Front-end code change data.

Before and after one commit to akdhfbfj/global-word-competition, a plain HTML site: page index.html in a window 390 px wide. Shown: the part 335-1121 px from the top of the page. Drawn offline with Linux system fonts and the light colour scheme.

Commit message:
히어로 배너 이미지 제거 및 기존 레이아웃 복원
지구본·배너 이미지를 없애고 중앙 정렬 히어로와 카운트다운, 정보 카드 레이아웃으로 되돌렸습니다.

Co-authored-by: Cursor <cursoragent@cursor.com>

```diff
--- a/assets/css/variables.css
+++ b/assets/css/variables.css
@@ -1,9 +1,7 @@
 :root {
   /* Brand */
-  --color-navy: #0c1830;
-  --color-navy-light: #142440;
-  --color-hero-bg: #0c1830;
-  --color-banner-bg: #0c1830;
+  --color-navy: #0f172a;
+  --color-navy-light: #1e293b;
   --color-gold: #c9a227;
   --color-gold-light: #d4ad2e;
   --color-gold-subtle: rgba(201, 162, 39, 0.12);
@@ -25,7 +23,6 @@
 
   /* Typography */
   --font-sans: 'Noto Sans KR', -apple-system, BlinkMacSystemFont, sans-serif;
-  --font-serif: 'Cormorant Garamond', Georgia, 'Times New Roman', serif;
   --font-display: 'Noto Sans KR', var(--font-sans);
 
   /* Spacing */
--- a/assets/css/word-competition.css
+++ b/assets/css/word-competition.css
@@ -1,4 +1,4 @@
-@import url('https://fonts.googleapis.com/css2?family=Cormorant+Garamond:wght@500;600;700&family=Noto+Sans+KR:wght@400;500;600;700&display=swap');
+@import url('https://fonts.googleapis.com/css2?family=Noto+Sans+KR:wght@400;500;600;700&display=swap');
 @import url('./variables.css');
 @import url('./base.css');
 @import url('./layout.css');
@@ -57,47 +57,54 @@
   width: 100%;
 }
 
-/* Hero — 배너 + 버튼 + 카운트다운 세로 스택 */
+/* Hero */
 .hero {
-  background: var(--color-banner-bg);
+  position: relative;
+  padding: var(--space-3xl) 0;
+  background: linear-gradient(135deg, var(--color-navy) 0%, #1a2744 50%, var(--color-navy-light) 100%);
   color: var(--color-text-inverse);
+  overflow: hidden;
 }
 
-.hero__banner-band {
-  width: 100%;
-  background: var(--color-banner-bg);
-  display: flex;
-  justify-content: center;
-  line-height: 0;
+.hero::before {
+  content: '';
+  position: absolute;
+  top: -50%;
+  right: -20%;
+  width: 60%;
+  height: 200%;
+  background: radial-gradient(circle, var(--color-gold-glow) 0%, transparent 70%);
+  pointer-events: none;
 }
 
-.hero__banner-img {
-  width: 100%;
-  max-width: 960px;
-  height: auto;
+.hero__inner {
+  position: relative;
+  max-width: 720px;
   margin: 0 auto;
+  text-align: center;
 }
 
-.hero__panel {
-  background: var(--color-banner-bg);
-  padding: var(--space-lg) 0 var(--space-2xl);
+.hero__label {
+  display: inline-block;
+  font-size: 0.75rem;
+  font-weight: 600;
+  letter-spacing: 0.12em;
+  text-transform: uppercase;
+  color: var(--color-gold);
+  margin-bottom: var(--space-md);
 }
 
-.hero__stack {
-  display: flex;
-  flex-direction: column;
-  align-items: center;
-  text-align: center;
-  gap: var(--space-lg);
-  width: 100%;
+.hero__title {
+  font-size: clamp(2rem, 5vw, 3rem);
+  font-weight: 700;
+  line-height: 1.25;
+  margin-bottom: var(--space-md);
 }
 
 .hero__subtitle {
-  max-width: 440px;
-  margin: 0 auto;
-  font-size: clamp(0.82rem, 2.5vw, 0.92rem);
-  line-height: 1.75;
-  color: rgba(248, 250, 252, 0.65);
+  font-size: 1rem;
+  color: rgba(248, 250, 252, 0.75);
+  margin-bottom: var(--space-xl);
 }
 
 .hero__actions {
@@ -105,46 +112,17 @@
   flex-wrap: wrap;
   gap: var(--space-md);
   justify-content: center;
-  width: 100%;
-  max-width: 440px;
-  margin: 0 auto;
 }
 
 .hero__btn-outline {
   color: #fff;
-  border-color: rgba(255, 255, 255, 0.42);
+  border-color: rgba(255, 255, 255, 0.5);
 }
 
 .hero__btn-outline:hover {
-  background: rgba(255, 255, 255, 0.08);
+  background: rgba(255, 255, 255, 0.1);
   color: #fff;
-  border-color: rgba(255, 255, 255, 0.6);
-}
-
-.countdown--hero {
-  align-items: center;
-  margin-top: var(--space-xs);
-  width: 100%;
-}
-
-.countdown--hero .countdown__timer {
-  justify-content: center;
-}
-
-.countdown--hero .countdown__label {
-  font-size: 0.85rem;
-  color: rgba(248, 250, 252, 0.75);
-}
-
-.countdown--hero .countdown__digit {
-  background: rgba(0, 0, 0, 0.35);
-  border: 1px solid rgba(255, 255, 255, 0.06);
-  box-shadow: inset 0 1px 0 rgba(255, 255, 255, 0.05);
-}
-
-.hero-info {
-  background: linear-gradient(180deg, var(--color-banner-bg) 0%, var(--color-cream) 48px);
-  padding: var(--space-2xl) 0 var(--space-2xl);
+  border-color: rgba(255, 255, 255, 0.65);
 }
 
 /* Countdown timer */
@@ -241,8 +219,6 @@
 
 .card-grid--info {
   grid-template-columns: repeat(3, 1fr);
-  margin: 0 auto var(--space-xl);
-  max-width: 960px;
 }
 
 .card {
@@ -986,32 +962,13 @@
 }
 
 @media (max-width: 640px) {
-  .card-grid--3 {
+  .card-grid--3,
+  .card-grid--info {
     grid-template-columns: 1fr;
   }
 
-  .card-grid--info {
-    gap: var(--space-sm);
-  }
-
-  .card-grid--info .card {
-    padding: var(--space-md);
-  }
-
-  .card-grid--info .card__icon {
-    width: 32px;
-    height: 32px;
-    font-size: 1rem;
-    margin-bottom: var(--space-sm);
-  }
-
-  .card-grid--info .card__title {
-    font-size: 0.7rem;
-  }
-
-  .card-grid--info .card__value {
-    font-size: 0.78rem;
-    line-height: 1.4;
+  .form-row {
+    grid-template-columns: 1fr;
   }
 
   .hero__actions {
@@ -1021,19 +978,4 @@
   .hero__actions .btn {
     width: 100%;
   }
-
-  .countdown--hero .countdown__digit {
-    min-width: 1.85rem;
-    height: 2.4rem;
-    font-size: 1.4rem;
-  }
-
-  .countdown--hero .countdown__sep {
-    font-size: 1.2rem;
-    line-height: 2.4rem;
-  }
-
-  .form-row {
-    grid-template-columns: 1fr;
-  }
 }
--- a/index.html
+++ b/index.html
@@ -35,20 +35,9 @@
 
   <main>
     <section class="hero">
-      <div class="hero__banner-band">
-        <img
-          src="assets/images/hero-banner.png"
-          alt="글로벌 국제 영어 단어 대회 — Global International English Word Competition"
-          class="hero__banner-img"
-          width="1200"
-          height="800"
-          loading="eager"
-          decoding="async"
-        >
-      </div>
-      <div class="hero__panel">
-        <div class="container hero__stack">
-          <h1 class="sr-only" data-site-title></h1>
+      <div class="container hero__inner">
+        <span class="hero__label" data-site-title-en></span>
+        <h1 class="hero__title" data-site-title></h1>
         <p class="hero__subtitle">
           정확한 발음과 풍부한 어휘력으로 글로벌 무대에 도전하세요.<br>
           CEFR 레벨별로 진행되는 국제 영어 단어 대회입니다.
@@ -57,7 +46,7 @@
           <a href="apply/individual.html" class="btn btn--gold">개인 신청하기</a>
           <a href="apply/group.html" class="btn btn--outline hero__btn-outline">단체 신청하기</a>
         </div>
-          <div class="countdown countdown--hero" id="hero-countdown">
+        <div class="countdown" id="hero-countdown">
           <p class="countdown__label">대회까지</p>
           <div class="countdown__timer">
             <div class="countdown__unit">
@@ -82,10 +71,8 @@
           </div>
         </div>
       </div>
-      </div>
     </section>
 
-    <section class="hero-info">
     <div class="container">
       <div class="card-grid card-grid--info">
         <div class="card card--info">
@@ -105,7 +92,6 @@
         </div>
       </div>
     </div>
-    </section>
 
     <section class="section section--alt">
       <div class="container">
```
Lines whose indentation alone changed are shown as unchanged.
---
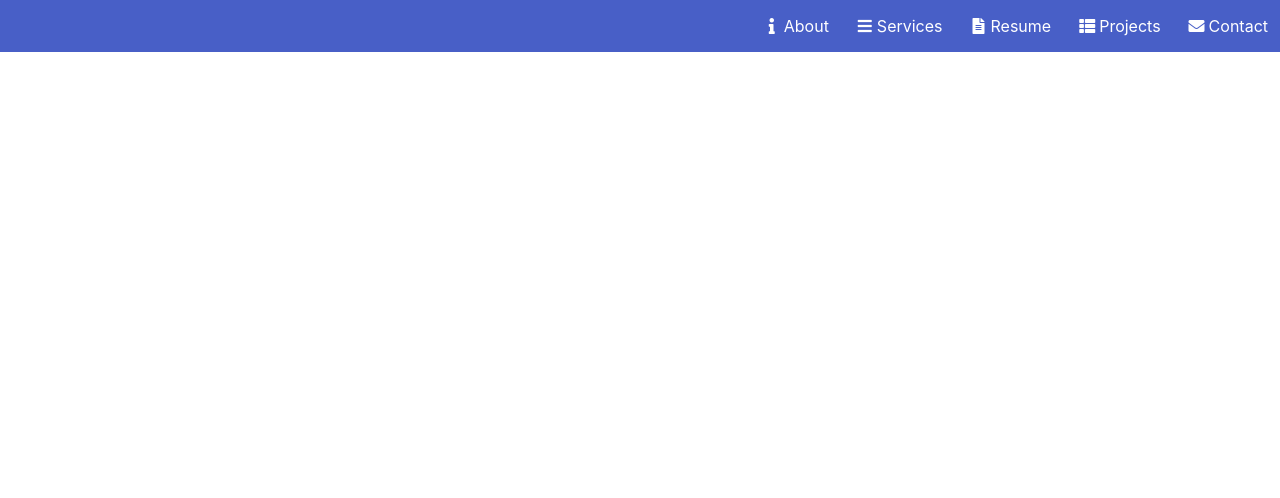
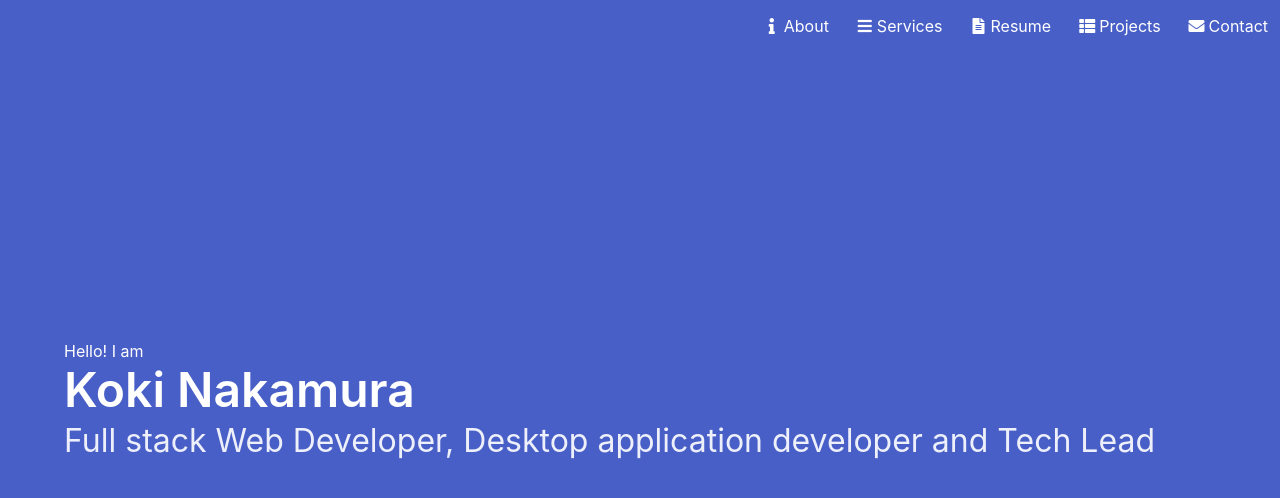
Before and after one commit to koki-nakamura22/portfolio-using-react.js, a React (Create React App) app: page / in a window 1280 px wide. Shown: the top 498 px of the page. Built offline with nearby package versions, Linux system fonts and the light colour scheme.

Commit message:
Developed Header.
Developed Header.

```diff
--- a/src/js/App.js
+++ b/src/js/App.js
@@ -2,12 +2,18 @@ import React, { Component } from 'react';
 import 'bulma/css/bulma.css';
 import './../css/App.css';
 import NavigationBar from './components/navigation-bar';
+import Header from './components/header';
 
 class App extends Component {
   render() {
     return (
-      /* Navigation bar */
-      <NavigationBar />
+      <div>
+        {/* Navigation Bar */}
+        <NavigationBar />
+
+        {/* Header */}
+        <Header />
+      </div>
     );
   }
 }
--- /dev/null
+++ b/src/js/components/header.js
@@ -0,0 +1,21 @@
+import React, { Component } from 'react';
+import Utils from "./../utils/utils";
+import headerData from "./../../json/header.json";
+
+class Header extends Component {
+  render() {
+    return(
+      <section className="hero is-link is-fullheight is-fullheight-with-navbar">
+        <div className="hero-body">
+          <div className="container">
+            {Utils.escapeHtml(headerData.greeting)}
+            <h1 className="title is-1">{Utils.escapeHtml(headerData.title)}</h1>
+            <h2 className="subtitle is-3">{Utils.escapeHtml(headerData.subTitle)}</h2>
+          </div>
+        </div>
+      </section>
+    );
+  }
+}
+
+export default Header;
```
---
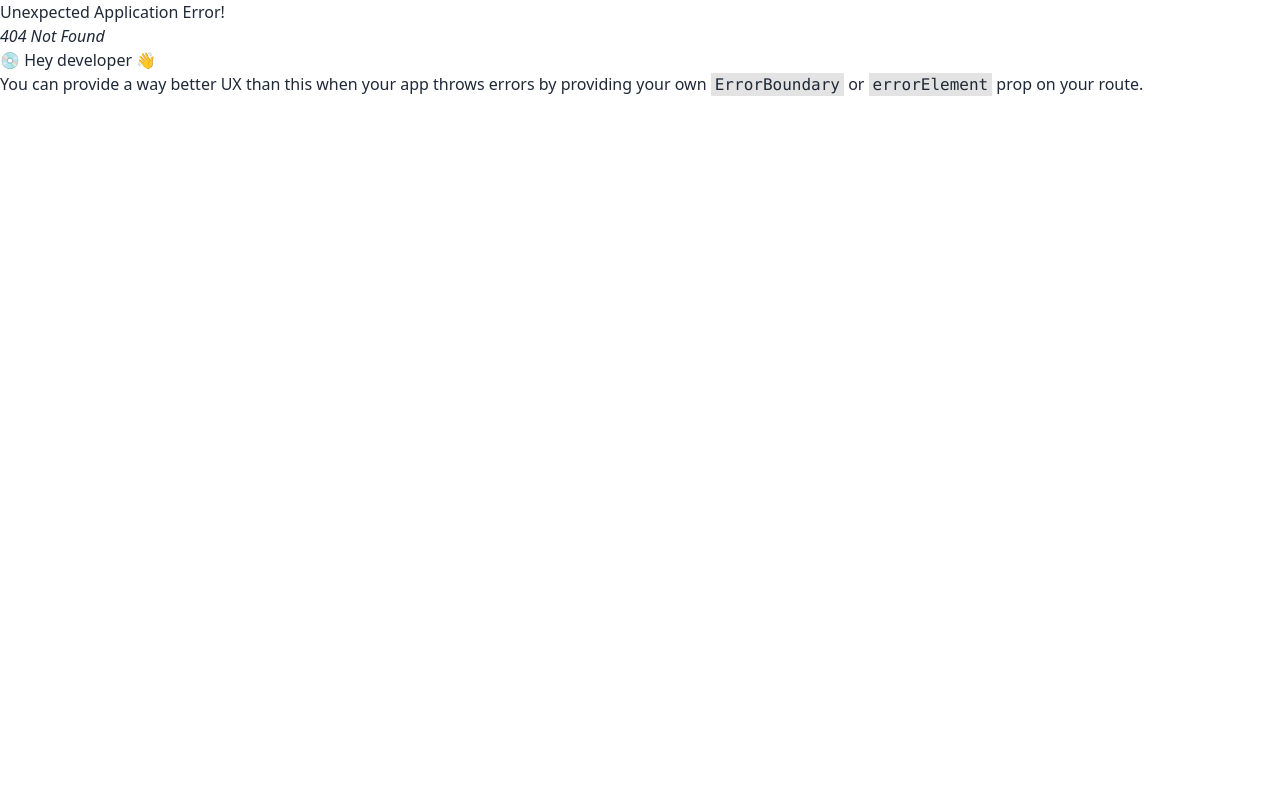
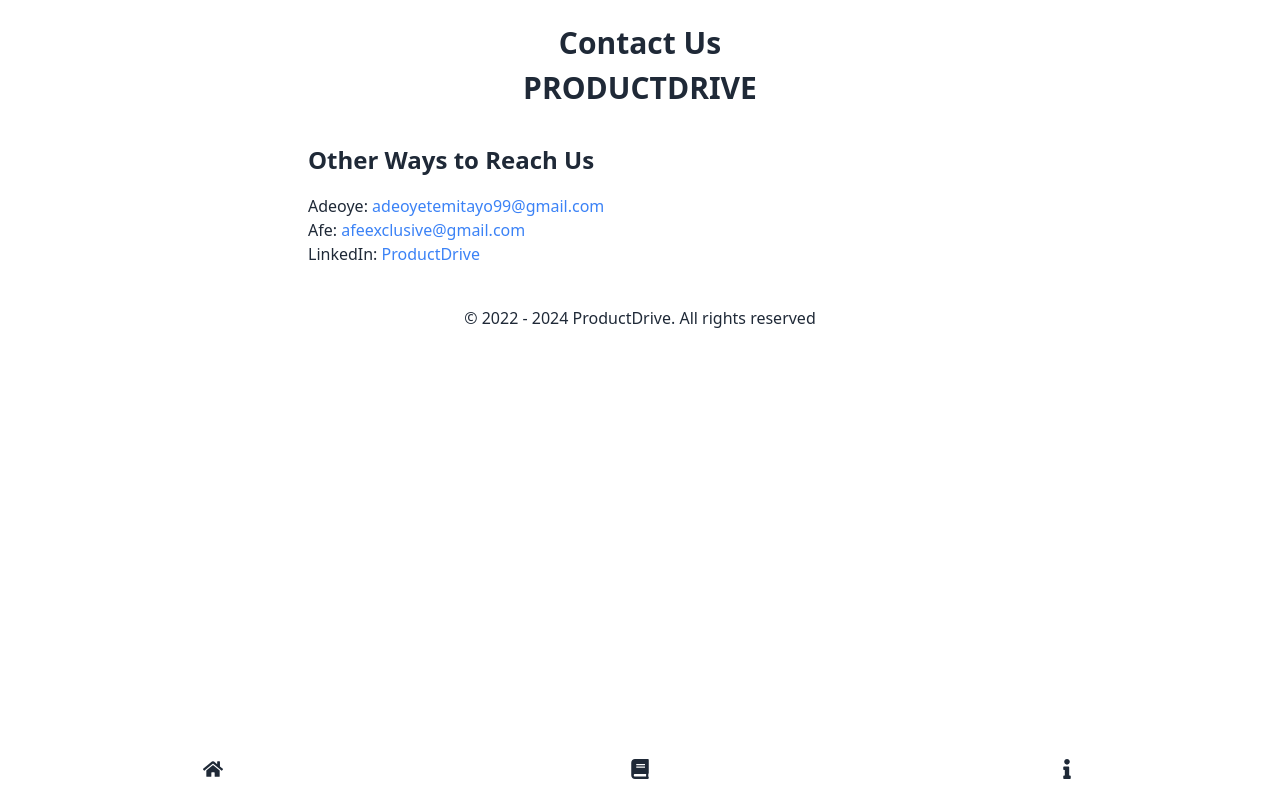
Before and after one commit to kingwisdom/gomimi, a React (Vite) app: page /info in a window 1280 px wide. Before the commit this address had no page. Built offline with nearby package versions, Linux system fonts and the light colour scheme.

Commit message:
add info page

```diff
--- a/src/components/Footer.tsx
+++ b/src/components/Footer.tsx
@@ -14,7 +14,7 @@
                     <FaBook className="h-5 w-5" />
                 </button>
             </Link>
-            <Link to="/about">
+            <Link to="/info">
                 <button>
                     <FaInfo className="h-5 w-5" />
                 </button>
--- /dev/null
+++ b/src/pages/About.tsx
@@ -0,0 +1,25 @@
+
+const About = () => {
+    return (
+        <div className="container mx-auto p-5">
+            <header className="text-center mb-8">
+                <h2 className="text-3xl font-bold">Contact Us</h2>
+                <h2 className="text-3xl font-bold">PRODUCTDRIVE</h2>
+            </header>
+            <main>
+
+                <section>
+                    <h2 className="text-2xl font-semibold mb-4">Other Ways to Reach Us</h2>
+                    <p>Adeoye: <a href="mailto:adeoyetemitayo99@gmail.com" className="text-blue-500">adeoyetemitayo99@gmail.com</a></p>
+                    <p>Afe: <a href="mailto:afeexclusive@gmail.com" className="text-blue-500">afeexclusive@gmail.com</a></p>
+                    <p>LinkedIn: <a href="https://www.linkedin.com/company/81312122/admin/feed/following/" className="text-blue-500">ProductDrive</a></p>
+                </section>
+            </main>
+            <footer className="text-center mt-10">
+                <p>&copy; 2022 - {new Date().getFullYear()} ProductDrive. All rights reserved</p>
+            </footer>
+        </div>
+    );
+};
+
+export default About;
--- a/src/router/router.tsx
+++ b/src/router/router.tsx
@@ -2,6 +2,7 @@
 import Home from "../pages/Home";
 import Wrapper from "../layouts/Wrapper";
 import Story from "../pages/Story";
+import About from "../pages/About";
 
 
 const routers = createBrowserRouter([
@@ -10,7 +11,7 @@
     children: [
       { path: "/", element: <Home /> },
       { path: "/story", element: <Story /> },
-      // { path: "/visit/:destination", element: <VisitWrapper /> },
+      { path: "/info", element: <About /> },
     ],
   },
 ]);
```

Problem to solve.
Indicate the number of lines in the data above that contain the string "size", without any additional text.

Response area.
10